The final straw was lack of support from Concorde's two parent companies, buffeted by the winds of post-9/11 industry troubles. In April 2003, British Airways and Airbus (which had bought France's Aerospatiale in 2000) issued a joint statement that they would retire Concorde before the year was out.


Remembering the future

There have been attempts to save or revive Concorde: Richard Branson tried to buy the brand for his Virgin carrier and a few optimistic souls have raised money towards restoration of service. But in truth, the world that Concorde changed has moved on. 

While global income inequality means there are more super-rich than ever before, those with deep pockets do not tend to travel in shared spaces: the modern aviation status symbol is not a Concorde ticket but a private jet. There are now nearly 5,000 of them in operation, with estimating that 8 percent of all European flights are private. 

That's not to say the spirit of scientific collaboration is gone; nowadays, the frontiers of traveling technology are pushed by the European Space Agency.

We will doubtless see improvements continue, but the democratization of flying embodied by the 747 and its descendants is at odds with the stratification personified by high-flying Concorde. 
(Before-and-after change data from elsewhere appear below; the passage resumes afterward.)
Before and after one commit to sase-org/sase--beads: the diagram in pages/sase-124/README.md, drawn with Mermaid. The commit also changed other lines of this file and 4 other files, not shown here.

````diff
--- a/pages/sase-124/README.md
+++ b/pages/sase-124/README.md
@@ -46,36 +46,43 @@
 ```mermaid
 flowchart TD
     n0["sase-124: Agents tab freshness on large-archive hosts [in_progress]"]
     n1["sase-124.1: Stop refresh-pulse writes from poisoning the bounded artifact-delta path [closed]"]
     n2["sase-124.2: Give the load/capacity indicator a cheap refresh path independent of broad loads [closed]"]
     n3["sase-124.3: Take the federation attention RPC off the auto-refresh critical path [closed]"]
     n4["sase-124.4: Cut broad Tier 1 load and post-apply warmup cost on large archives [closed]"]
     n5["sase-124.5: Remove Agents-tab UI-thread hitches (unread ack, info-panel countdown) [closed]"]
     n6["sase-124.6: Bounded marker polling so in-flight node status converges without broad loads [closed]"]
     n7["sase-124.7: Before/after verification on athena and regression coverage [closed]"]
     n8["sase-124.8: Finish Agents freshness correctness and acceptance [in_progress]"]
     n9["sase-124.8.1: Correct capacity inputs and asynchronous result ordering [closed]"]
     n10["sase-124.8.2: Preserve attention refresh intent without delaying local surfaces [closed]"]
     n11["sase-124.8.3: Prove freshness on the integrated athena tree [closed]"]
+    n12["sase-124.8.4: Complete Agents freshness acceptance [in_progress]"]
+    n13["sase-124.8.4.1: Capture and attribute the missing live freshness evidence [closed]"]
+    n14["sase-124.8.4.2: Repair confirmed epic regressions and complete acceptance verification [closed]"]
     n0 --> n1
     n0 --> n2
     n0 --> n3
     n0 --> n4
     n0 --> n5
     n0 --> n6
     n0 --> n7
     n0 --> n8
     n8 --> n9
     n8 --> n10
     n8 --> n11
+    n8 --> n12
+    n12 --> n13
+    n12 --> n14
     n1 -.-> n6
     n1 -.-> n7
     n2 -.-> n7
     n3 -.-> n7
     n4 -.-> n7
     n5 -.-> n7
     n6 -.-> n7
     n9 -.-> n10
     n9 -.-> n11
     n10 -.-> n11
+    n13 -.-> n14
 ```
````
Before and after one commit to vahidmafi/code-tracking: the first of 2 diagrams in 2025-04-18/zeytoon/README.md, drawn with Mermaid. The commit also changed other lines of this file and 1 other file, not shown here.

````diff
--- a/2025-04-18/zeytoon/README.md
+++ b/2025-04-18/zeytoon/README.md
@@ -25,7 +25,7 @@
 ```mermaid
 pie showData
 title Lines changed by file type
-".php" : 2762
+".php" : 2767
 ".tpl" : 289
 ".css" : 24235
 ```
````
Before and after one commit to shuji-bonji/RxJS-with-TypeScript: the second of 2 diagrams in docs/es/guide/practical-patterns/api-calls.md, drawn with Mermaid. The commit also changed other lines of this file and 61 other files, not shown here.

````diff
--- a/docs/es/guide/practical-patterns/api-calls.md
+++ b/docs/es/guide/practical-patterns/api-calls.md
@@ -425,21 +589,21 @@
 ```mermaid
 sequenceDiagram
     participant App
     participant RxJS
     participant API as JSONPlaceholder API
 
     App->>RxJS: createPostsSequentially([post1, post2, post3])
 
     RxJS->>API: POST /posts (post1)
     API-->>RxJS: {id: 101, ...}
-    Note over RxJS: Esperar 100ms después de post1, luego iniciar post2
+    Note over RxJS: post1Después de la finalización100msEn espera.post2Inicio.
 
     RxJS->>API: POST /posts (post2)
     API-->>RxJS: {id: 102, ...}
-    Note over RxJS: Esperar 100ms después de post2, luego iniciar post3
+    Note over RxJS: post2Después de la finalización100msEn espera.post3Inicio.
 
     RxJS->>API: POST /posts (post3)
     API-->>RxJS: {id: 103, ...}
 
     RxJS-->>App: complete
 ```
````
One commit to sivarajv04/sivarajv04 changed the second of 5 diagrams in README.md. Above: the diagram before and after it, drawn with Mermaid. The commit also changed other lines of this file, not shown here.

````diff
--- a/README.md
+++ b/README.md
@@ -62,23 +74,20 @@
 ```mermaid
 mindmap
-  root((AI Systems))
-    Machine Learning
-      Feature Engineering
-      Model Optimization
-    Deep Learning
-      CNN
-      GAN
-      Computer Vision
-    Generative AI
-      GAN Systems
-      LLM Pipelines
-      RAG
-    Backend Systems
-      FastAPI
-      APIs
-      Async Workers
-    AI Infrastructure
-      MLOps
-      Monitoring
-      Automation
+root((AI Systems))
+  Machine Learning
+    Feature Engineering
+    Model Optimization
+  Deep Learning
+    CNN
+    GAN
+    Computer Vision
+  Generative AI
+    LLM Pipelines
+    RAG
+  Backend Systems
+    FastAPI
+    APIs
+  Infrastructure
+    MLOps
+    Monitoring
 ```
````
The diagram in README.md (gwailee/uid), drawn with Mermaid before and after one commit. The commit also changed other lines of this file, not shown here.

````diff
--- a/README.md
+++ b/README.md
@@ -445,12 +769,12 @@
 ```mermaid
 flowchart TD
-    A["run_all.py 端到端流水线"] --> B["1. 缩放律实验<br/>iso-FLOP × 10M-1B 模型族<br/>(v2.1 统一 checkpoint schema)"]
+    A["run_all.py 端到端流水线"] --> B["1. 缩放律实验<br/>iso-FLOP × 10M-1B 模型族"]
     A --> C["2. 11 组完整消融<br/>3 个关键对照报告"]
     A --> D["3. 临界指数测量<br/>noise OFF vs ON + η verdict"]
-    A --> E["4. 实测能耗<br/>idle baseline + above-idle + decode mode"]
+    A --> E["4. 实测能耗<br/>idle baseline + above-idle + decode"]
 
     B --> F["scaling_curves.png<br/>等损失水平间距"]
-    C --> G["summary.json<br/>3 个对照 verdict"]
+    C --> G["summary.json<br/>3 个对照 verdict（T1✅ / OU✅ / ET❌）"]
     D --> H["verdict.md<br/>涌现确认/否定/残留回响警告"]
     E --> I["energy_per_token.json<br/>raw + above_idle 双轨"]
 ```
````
"It seems very likely that business people with a lot of money could be flying supersonic private jets," said Samme Chittum, author of The Last Days of Concorde. "It seems unlikely that supersonic flights will become commercially available to everyone."